Do you remember your teenage years? Were they exciting? Scary? Carefree? All of the above? For most people, adolescence is a time to discover who we are as individuals. It is also a time to begin thinking about our futures. We begin asking ourselves questions like “What do I want to do with my life?” or “Where do I want to live?” For youth with disabilities, the answers to these questions are often unclear. Often, youth with disabilities have low expectations about their futures. In addition, parents, teachers, and other professionals sometime have diminished hopes for these young people.
While it is true that teens with disabilities face many obstacles upon entering adulthood, parents and teachers can do many things to prepare them for this transition to independence and, most likely, meaningful employment. With the proper support and encouragement, many young people with disabilities have become quite successful in their adult lives. Below are a few ideas to consider when preparing a young person to become a happy and productive member of the community.
* Start Making Plans Early – Talk to your child about his or her hopes and dreams for the future. Encourage them to develop interests that might lead to a possible career. Give them the opportunity to observe different jobs. If they have career goals that seem impossible, don’t discourage them. Instead, show them what they will have to do to achieve that goal. Let them know that it is okay to discover new possibilities as they pursue their original dream. Friends and relatives can also be valuable sources of information for youth who are curious about certain professions. It is never too early to begin exploring the world of work with your child. If parents and teachers express confidence in a child’s abilities and potential, that child’s self-esteem will increase and they will have more hope for their futures.
* Educate Youth about Their Disabilities – Many young people have very little knowledge about their specific disabilities. Some youth cannot identify the name of their disability; much less explain how it affects their health. Young people need this information to become better advocates for themselves. Youth who have basic information about their disabilities are better equipped to explain to future employers what accommodations they need to do their jobs. They can also begin directing their own health care because they better understand how factors such as diet and stress can affect their physical well-being. Youth should be encouraged to talk to their parents and physicians about questions related to their disabilities. Vast amounts of disability-specific information can also be found on the Internet and in public libraries.
* The Role of Schools – Under the Individuals with Disabilities Education Act (IDEA), schools are required to provide transition services to students with disabilities beginning at age 14 (or earlier if appropriate). Transition services can include job skills training, college prep classes, development of independent living skills, etc. The transition services should help the student make progress towards post-secondary goals such as going to college, finding a job, or living independently. Transition services must be listed in the student’s Individualized Education Plan (IEP). The student must also be invited to any IEP meetings where transition will be discussed. If a parent or guardian feels that their child is not receiving appropriate transition services, they should ask for a meeting with the IEP team to discuss their concerns as soon as possible. Parents can also contact advocates at PACER Center with any questions related to transition services or IEP’s.

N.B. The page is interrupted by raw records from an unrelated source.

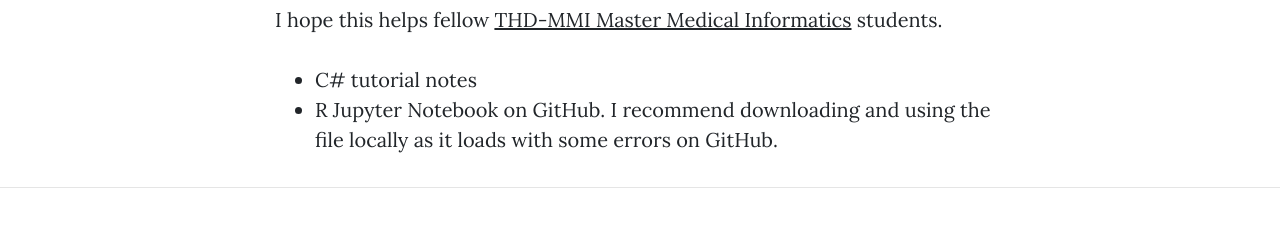
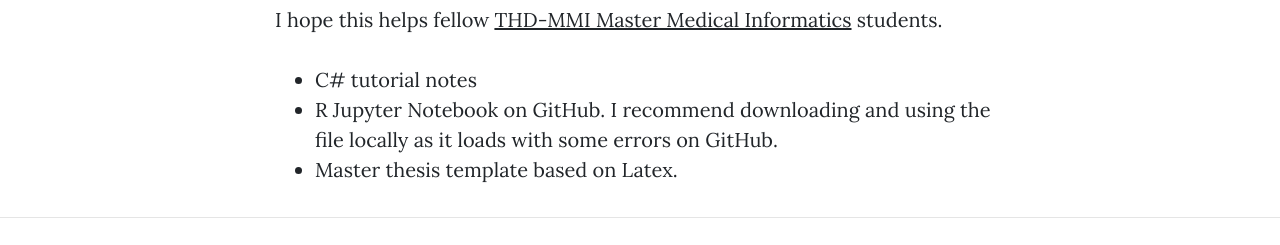
Before and after one commit to mrsbighead/mrsbighead.github.io, a website: page studying_material.html in a window 1280 px wide. Shown: the part 717-962 px from the top of the page. Drawn offline with nearby package versions, Linux system fonts and the light colour scheme.

Commit message:
update studyingmaterial

```diff
--- a/studying_material.html
+++ b/studying_material.html
@@ -77,6 +77,7 @@
             <ul>
               <li><a href="https://github.com/mrsbighead/Med-informatics-tutorial/blob/master/Aula%20pratica" target="_blank">C# tutorial notes</a></li>
               <li><a href="https://github.com/mrsbighead/Med-informatics-tutorial/blob/master/r_test_notebook.ipynb" target="blank">R Jupyter Notebook on GitHub. I recommend downloading and using the file locally as it loads with some errors on GitHub.</a></li>
+              <li><a href="https://www.overleaf.com/read/gvgcmhhsghdy" target="blank"> Master thesis template based on Latex.</a></li>
             </ul>
           </div>
         </div>
```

* Know about Resources in the Community – There many agencies and organizations that can help youth with disabilities achieve their goals. For example, the Department of Rehabilitation Services assists people with disabilities in finding and keeping a job. Some of the services that DRS provides include job assessment and training, tuition assistance for college or technical school, and financial assistance for purchasing assistive technology. The Centers for Independent Living (CILs) can help youth develop skills such as balancing a budget or finding an apartment. CILs can also answer questions about personal care services, accessible transportation, or other disability related issues. The Social Security Administration has information about disability benefits programs such as SSI or SSDI. SSA can also answer questions about work incentives that allow people with disabilities to work without losing their health insurance.
Youth with disabilities have more options for their futures than ever before. By teaching youth to advocate for themselves and using resources in the community, we can give them the opportunity to fulfill their dreams. Every journey begins with a first step. On the road to independence, what will your child’s first step be?
RESOURCES FOR MORE INFORMATION
* Department of Rehabilitation Services (job training, placement): 651-296-9981; in Greater Minnesota: 800-328-9095; on the Internet: http://www.mnworkforcecenter.org/rehab/vr/main_vr.htm
* Centers for Independent Living (independent living skills, disability-related information, referral): 651-646-8342; Rochester: 507-285-1815; Mankato: 507-345-7139; Marshall: 507-532-2221; St. Cloud: 320-529-9000; Moorhead: 218-236-0459; East Grand Forks: 218-773-6100; Hibbing: 218-262-6675; on the Internet: http://www.macil.org
* Social Security Administration (disability benefits, work incentives): 800-772-1213; TTY: 800-325-0778; on the Internet: http://www.ssa.gov For detailed information on work incentives, visit Social Security’s Work Site at http://www.ssa.gov/work/index2.html.
* PACER Center (parent training and advocacy, information, referral): 952-838-9000; Greater Minnesota: 800-527-2237; TTY: 952-838-0190; on the Internet: http://www.pacer.org
Mark Siegel is a transition specialist at PACER Center. His e-mail address is firstname.lastname@example.org.